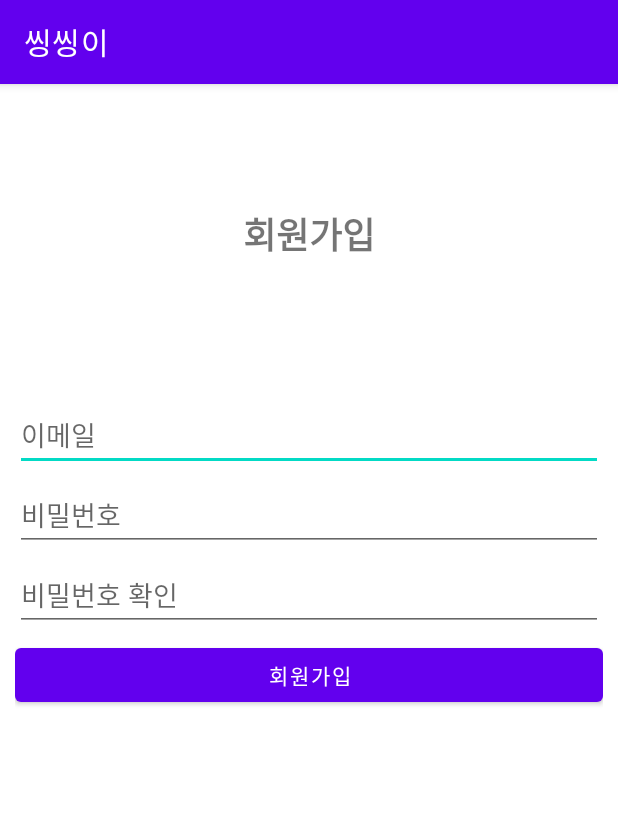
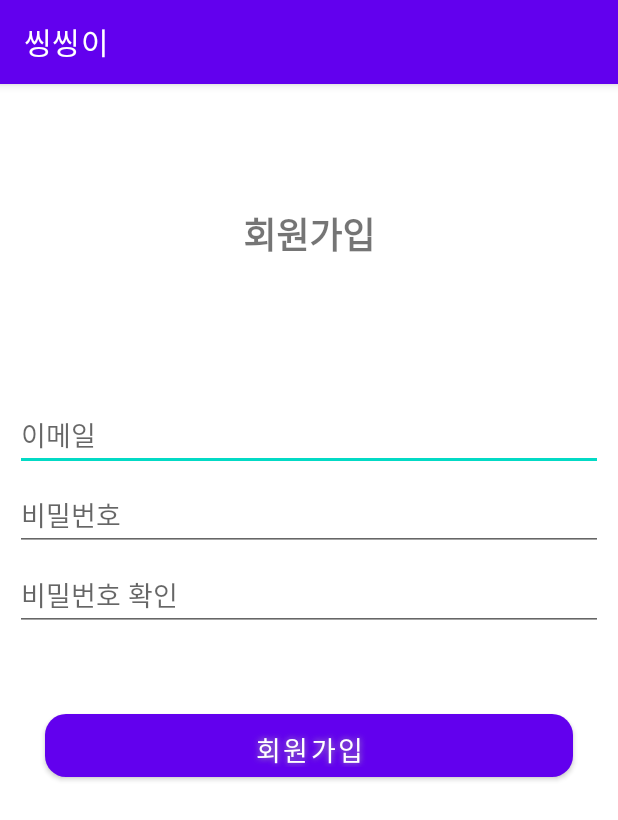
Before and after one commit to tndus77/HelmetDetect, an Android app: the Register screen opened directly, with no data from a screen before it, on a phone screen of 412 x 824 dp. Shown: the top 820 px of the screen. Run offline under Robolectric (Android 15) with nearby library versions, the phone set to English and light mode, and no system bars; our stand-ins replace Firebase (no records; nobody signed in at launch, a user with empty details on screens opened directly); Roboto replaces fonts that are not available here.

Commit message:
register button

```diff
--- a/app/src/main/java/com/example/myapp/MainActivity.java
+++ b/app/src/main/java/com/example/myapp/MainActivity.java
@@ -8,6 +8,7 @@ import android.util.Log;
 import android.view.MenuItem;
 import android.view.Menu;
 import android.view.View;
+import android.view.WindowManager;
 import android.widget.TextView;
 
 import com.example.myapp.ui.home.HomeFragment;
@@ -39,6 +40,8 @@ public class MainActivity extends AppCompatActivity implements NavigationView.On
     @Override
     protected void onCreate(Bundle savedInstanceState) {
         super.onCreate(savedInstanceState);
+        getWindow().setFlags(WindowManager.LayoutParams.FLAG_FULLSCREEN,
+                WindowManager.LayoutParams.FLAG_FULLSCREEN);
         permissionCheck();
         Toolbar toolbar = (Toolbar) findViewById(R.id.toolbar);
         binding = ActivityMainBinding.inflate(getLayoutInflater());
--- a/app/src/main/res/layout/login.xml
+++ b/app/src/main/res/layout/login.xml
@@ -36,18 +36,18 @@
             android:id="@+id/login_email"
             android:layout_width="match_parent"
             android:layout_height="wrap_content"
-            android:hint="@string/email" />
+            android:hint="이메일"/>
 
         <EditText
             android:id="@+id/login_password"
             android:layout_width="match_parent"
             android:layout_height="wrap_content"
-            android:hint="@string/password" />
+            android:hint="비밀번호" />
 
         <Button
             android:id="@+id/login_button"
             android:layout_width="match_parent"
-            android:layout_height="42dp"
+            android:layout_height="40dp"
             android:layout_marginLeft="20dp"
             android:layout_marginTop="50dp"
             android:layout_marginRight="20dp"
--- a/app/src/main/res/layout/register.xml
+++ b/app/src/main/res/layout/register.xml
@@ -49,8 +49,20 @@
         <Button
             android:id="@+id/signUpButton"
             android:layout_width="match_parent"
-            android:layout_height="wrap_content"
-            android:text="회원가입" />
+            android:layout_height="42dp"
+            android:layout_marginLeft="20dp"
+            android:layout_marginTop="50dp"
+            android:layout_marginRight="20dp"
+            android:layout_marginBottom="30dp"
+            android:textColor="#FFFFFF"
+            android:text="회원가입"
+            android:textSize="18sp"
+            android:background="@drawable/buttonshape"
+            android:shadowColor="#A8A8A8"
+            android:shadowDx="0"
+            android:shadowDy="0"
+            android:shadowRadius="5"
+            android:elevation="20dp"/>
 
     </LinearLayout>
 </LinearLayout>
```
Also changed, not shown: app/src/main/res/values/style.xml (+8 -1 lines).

...

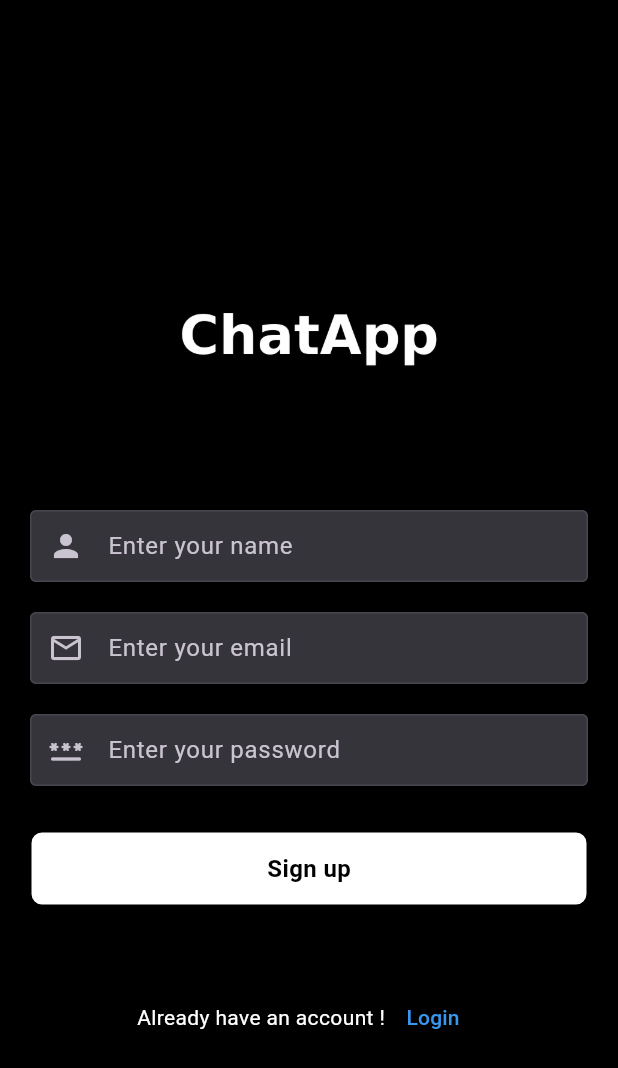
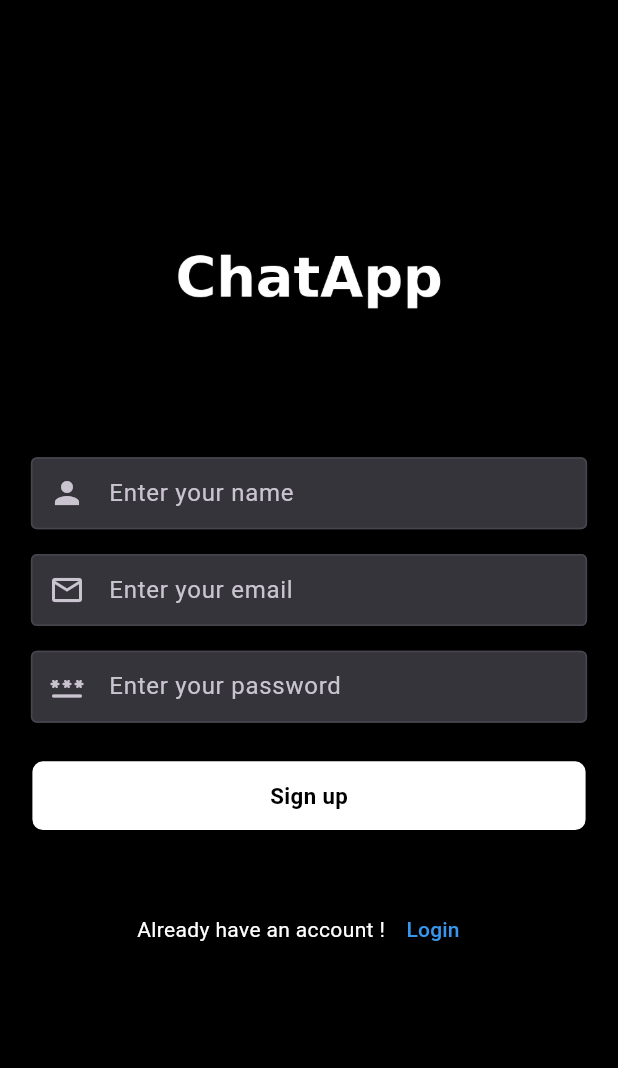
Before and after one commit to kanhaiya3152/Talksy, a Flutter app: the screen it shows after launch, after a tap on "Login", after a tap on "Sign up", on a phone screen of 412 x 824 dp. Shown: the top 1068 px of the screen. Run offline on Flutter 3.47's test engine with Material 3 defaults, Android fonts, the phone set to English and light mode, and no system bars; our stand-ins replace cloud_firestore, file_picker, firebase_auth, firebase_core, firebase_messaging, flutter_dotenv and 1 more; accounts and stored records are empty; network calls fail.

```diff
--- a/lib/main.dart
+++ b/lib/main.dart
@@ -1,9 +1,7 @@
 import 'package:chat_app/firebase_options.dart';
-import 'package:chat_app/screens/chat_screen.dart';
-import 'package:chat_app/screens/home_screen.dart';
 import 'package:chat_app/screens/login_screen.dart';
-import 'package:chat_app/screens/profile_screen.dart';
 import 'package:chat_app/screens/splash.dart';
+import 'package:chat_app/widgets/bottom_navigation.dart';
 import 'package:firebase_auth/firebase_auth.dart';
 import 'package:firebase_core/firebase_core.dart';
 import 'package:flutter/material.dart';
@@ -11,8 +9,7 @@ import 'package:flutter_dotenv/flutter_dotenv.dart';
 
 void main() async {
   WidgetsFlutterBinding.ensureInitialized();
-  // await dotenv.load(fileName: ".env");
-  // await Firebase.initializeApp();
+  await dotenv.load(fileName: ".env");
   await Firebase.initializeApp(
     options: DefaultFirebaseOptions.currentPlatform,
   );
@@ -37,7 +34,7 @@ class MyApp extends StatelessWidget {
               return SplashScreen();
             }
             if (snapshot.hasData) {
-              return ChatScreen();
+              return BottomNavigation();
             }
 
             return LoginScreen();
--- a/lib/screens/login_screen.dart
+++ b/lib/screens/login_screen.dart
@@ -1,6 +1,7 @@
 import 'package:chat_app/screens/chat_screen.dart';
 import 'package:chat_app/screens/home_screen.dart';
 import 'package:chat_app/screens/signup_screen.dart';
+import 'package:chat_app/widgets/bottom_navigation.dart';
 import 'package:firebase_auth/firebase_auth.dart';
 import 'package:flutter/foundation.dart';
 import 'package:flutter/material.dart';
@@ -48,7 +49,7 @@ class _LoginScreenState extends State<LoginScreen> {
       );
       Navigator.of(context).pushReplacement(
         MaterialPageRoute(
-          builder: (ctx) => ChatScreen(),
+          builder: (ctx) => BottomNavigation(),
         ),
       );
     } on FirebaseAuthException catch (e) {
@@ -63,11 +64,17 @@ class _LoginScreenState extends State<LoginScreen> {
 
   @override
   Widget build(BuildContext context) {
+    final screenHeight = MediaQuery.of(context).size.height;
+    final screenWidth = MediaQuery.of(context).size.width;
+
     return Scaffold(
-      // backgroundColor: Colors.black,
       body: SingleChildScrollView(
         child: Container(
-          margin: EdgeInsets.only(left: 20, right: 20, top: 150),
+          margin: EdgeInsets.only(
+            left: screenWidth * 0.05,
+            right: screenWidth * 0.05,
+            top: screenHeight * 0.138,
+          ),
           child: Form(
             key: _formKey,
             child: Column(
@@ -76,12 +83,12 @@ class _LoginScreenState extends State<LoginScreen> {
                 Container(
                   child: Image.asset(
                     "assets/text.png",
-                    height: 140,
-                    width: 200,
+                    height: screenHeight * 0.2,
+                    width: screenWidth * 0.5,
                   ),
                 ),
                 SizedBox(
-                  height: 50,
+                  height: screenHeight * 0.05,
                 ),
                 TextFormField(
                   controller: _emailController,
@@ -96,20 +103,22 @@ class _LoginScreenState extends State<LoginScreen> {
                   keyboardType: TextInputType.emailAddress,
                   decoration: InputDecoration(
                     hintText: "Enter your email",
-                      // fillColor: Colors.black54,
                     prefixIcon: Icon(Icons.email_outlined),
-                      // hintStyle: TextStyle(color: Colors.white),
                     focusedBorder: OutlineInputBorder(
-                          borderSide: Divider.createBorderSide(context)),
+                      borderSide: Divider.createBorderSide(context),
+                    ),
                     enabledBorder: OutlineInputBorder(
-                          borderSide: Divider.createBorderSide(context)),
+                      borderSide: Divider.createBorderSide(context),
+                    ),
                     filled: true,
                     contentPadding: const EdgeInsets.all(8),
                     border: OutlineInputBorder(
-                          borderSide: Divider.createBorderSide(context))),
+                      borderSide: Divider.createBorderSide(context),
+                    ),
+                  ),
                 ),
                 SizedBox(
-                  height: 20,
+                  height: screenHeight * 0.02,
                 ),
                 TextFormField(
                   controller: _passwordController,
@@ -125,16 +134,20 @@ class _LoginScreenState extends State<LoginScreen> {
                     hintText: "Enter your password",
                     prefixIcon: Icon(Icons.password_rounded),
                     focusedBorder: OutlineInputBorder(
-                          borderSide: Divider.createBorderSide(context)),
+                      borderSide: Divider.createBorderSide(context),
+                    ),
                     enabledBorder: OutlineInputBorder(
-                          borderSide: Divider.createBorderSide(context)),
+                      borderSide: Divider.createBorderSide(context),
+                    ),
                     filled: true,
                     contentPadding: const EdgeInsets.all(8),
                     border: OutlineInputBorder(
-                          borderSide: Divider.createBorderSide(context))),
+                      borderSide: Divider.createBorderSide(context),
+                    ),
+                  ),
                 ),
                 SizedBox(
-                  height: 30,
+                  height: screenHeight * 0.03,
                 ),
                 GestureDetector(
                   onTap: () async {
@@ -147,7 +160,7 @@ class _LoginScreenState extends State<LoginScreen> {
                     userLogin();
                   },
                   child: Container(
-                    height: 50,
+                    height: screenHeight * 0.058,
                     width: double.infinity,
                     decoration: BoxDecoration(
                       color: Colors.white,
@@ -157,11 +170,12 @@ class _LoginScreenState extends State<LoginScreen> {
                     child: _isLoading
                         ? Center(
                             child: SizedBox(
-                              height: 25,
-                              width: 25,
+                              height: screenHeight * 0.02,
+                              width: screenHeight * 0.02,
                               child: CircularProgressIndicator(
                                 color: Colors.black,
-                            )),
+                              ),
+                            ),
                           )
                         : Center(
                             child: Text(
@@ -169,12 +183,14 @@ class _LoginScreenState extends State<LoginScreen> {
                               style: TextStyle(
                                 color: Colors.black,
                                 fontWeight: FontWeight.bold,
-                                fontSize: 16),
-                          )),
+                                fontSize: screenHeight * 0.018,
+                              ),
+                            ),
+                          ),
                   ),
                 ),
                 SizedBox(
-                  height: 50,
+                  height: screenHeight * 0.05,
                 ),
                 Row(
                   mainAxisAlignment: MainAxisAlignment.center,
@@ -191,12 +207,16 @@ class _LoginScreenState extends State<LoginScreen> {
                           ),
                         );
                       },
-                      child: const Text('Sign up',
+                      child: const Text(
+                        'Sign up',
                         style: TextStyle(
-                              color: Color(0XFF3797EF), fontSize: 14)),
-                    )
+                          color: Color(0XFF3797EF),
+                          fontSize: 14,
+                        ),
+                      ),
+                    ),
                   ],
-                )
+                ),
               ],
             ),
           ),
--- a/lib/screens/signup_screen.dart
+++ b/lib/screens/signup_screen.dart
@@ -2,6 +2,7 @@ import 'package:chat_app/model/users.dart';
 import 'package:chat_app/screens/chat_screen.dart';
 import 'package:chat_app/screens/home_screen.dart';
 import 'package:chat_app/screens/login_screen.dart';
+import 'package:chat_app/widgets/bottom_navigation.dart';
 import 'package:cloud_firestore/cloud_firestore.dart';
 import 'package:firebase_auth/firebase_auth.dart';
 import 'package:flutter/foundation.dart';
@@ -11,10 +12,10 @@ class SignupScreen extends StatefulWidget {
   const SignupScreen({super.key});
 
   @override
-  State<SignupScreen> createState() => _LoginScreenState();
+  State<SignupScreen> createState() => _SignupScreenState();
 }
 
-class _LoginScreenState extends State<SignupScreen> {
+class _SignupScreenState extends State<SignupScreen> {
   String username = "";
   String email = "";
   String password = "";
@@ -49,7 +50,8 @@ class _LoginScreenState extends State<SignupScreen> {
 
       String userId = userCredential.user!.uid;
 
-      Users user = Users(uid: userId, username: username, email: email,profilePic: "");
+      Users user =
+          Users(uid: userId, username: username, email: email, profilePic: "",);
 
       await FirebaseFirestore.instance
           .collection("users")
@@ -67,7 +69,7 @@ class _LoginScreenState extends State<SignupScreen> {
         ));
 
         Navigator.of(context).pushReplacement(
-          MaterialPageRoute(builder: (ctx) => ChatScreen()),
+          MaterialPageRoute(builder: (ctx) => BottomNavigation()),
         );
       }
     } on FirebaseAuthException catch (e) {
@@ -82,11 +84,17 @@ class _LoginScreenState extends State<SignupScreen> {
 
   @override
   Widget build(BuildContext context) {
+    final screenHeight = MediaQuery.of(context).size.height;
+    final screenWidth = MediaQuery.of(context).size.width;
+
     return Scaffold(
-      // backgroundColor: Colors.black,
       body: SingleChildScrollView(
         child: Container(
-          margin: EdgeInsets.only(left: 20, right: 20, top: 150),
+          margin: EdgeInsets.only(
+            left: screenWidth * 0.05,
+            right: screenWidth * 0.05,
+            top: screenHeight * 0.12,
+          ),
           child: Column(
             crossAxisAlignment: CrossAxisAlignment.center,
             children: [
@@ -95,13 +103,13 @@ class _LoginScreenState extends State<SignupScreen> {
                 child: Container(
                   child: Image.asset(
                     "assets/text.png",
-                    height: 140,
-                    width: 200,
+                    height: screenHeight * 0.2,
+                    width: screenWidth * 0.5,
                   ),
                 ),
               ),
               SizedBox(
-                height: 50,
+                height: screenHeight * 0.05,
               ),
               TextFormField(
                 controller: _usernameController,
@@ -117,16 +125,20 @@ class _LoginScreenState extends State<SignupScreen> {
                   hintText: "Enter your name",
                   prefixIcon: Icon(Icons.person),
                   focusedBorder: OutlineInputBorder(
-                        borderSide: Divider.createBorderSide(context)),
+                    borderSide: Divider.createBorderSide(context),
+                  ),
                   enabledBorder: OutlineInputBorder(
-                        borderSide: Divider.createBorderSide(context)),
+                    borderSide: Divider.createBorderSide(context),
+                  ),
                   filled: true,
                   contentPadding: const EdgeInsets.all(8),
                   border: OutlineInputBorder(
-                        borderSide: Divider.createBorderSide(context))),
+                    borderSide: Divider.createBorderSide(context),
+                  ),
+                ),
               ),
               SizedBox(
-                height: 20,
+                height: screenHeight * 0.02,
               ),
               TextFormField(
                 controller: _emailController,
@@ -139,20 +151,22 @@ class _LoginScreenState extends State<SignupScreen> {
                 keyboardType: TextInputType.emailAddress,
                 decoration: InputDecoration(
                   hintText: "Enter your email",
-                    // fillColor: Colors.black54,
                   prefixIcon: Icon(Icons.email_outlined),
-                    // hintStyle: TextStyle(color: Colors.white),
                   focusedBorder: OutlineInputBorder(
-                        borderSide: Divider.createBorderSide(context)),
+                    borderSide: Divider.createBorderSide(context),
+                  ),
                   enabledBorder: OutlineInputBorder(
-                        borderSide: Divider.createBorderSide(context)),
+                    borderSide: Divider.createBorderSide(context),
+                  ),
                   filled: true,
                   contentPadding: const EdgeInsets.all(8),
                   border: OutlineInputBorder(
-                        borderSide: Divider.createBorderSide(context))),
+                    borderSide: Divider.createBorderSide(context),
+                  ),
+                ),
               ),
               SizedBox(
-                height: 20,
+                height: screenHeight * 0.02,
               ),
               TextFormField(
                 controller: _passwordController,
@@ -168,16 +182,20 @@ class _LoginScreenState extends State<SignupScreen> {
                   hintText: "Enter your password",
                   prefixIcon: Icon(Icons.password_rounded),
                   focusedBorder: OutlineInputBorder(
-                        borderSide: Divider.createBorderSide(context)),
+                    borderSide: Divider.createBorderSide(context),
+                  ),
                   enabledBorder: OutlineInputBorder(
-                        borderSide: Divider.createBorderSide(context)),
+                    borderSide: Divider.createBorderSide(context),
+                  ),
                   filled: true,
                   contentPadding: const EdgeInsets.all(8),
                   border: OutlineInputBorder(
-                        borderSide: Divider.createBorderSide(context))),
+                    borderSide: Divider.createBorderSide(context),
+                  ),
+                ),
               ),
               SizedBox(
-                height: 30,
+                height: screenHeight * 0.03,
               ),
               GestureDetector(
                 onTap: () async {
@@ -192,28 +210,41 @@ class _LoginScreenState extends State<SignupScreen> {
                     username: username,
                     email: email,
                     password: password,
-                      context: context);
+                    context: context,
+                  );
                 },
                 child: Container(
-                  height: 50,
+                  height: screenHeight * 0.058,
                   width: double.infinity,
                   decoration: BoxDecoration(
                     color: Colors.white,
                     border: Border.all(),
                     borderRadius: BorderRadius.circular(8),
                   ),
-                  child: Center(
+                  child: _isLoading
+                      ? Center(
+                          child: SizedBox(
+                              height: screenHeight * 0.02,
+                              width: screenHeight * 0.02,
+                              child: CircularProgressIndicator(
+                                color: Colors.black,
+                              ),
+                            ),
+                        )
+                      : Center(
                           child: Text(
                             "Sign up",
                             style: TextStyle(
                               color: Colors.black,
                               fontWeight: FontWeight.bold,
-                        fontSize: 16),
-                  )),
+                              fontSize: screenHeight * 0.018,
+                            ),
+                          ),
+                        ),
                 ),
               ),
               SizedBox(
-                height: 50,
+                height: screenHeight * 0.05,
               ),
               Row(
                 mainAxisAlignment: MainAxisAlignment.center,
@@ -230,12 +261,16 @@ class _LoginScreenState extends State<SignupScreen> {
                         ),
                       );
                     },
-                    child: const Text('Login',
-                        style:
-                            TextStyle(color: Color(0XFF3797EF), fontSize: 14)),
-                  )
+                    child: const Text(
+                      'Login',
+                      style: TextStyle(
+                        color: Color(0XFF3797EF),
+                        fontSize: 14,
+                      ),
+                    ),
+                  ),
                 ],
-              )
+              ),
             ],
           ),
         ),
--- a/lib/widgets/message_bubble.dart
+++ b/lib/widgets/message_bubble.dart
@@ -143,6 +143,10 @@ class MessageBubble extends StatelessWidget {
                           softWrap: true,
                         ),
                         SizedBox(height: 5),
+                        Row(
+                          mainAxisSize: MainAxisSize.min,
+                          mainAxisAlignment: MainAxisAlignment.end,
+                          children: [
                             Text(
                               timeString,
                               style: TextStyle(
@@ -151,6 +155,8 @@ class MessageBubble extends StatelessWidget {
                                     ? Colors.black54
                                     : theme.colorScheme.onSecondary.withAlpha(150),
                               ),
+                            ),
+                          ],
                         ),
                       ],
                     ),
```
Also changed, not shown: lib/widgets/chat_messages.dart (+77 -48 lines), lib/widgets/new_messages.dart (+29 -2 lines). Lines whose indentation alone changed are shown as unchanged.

• WHAT IS EXPECTED: Would you give the number of lines of the data that include the string "TextStyle"? Nothing else is wanted.

• ANSWER TO THE EXERCISE: 8